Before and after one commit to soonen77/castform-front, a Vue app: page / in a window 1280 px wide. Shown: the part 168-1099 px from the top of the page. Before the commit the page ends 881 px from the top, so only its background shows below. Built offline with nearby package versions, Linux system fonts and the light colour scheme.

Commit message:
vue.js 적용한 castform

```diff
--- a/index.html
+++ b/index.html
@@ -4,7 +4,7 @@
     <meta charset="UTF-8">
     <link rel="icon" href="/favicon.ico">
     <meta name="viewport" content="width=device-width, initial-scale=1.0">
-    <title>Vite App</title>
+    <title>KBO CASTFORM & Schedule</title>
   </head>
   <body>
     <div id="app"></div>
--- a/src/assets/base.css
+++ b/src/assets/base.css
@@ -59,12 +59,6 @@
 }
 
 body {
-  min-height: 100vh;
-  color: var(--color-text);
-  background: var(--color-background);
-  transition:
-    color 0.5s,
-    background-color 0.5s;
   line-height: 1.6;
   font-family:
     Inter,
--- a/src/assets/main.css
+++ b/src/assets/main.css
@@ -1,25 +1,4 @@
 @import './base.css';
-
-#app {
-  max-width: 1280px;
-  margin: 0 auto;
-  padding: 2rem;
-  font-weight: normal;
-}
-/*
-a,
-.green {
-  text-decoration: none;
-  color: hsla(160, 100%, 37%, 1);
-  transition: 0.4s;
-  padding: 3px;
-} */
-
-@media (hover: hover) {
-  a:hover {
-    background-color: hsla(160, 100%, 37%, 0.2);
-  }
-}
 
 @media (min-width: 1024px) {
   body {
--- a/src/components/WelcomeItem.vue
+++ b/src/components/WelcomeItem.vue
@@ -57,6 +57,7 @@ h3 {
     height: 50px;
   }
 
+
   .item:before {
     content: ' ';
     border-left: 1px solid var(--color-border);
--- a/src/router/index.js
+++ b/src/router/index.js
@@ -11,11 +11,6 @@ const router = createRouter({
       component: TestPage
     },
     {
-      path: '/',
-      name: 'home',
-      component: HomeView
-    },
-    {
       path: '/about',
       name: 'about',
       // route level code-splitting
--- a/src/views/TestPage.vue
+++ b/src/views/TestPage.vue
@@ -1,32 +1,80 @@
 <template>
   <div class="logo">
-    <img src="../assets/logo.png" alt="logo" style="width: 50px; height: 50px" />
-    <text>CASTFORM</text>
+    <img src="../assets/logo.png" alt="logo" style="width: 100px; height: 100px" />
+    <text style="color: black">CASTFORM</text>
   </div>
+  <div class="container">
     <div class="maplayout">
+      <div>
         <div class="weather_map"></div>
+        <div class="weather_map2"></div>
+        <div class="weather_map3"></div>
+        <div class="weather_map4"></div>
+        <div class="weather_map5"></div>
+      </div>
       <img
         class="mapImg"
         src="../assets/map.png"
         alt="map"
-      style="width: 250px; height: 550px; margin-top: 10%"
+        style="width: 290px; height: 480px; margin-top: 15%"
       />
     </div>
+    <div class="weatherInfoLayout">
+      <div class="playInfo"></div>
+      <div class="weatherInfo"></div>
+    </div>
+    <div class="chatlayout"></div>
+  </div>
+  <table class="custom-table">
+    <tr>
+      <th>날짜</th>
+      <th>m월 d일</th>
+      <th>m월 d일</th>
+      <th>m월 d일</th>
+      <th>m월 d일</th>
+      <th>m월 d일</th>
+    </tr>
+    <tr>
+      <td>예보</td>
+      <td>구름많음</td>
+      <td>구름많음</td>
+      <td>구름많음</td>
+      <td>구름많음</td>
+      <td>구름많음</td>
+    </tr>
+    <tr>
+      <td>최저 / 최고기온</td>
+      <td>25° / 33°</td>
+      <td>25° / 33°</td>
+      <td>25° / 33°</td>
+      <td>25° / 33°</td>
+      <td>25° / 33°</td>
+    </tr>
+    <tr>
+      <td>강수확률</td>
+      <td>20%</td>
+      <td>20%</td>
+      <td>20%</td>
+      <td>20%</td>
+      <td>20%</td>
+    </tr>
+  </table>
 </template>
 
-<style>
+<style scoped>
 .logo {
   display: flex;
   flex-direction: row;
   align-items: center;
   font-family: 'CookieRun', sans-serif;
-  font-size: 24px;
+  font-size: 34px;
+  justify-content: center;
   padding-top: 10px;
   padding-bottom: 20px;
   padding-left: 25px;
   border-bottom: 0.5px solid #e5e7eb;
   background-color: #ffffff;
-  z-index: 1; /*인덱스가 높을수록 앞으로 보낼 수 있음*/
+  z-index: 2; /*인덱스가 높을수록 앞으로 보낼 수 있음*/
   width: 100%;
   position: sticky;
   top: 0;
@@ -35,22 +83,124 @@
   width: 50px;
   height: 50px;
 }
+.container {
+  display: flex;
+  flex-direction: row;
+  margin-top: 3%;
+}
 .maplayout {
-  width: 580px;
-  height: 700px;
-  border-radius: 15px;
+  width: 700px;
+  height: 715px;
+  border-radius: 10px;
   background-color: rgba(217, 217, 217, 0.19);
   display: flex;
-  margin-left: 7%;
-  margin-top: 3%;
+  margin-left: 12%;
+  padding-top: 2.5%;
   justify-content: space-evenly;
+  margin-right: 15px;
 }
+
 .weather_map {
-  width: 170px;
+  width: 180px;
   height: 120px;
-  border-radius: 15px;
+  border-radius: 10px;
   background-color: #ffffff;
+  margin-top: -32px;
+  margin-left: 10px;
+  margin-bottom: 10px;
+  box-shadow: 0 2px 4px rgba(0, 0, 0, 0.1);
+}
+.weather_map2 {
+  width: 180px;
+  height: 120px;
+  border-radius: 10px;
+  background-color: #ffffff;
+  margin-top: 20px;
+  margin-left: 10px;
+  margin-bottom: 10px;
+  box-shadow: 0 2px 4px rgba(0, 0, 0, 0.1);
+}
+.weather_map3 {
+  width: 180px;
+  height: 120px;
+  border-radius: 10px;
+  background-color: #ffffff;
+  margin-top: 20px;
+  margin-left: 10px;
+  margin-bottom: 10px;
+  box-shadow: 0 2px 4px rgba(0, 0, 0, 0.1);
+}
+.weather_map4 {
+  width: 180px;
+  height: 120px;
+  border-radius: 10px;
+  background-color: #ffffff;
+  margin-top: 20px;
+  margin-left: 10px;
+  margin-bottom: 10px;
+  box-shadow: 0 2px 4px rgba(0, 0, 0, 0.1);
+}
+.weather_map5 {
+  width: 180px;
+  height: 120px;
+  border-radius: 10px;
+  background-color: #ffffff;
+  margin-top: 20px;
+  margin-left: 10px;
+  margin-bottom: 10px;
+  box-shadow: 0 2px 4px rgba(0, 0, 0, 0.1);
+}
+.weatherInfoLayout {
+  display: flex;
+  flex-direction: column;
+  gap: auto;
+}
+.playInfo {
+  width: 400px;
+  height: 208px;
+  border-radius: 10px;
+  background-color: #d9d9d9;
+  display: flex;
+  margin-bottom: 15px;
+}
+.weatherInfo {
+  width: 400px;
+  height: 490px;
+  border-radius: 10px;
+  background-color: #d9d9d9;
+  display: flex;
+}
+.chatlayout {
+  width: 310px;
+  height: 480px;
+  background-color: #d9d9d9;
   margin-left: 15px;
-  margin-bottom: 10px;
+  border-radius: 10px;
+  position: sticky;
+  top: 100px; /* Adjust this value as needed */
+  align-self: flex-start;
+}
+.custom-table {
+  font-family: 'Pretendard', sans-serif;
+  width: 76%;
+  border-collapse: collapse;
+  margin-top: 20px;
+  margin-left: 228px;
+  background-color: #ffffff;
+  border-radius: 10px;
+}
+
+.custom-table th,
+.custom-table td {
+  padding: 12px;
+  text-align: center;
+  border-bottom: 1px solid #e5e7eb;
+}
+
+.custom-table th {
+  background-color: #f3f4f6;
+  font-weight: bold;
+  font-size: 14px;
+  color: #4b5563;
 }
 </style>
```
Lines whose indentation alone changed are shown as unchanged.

------------------------------------------------------------------------

| WHAT THIS TASK INVOLVES |
Scan the entries above for the string "높을수록" and copy each line containing it.

| SOLUTION TO THIS PROBLEM |
-  z-index: 1; /*인덱스가 높을수록 앞으로 보낼 수 있음*/
+  z-index: 2; /*인덱스가 높을수록 앞으로 보낼 수 있음*/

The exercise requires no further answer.